2. Completing an economic analysis of a new barley fuel ethanol process. ARS researchers at Wyndmoor, PA, compared the cost of making fuel ethanol from barley in a conventional process to the cost of using a new ARS “EDGE” (enhanced dry grind enzymatic) process that uses a special enzyme to ease processing and increase ethanol yields. To do the comparison, the researchers built a techno-economic computer model that simulated the conventional barley to ethanol process then they modified the model to represent the new EDGE process. When the models were compared, it was found that if barley prices were less than about $2.00 per bushel, the EDGE process was not economic. However, with barley prices at the current level of $4-$6 per bushel and with present costs of the enzyme, the EDGE process results in significant savings over the conventional process. Companies using barley to produce fuel ethanol in North America and Europe can use this recently published information to determine which process they will use in their facilities.
3. New process to remove mycotoxins from barley grain while simultaneously making fuel ethanol. Barley grown in seasons with high rainfall is sometimes contaminated with toxins produced by fungi that grow in the field on the moist barley kernels. These “mycotoxins” are toxic to humans and animals and thus barley grain contaminated with them cannot be used for food or feed. ARS researchers at Wyndmoor, PA, collaborated with researchers at Virginia Tech to develop a new yeast strain and showed that it can convert barley to fuel ethanol and simultaneously convert the mycotoxin called deoxynivalenol (DON) into less toxic forms so that the resulting ethanol coproduct, distiller’s dried grains with solubles (DDGS) can be fed to animals. This is the first work of its kind and it has potential to allow use of contaminated barley in fuel and feed markets which will help farmers and ethanol producers avoid crop and product losses. The work has been published and covered in numerous press releases around the world.

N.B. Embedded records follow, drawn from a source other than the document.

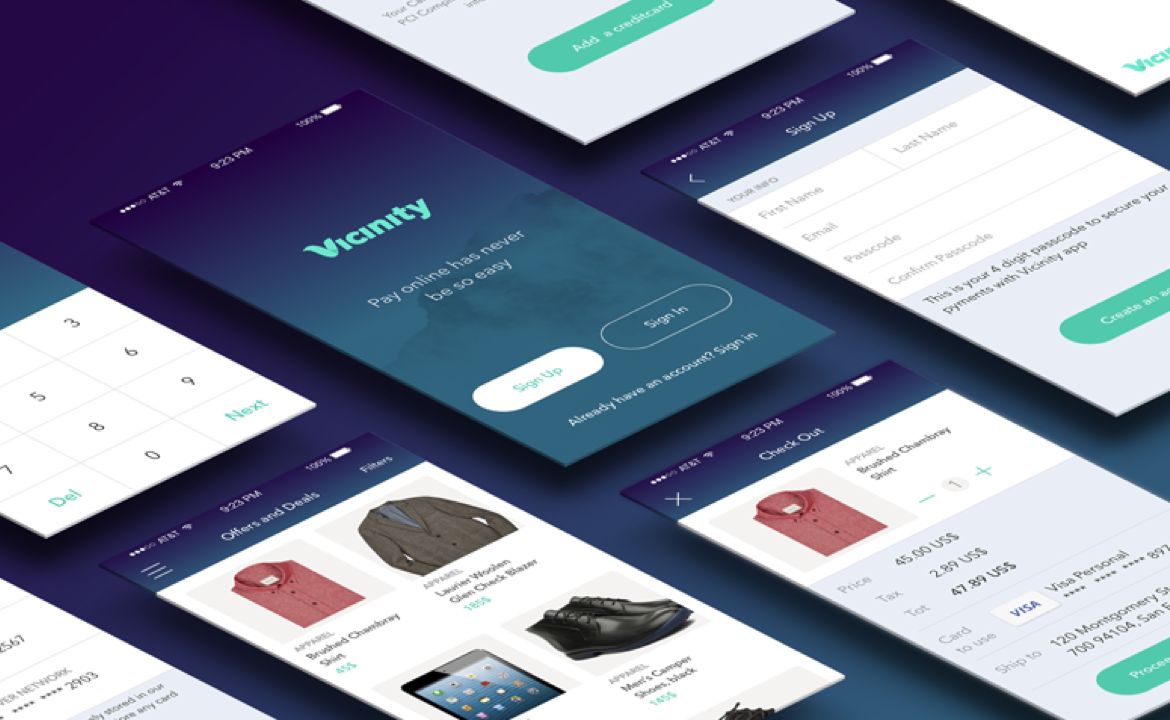
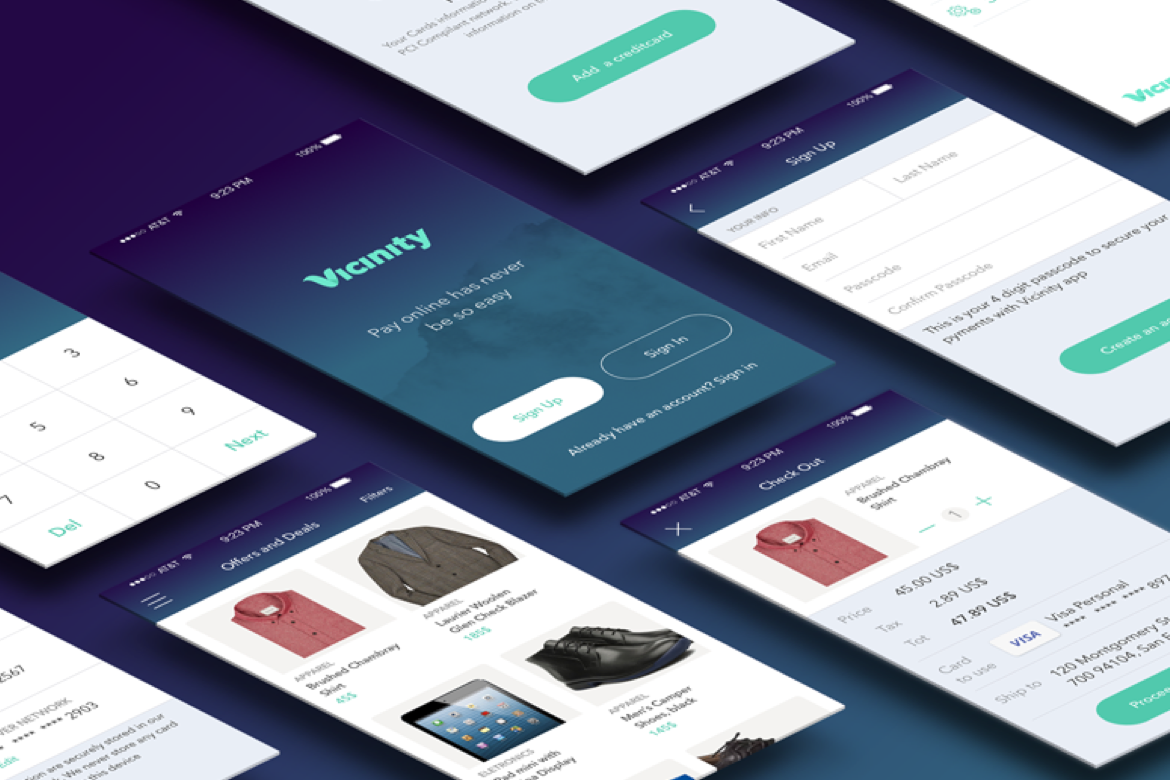
Changed work images and partially layout

diff --git a/minimal/work.html b/minimal/work.html
@@ -55,6 +55,7 @@
     <div class="line cf">
         <div class="special size2of8">
             <img class="work" src="img/4.png" alt="">
+            <img class="work extra" src="img/4b.png" alt="">
         </div>
         <div class="special size4of8">
             <img class="work" src="img/5.png" alt="">

diff --git a/minimal/style.css b/minimal/style.css
@@ -220,7 +220,7 @@ ul {
 	margin-top: 9.0625em;
 }
 
-.second-line {
+.second-line, .extra {
 
 	margin-top: 2em;
 }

Kim, T., Nghiem, N.P., Taylor, F., Hicks, K.B. 2011. Consolidated conversion of hulled barley into fermentable sugars using chemical, thermal, and enzymatic (C.T.E.) treatment. Applied Biochemistry and Biotechnology. 164:534-545.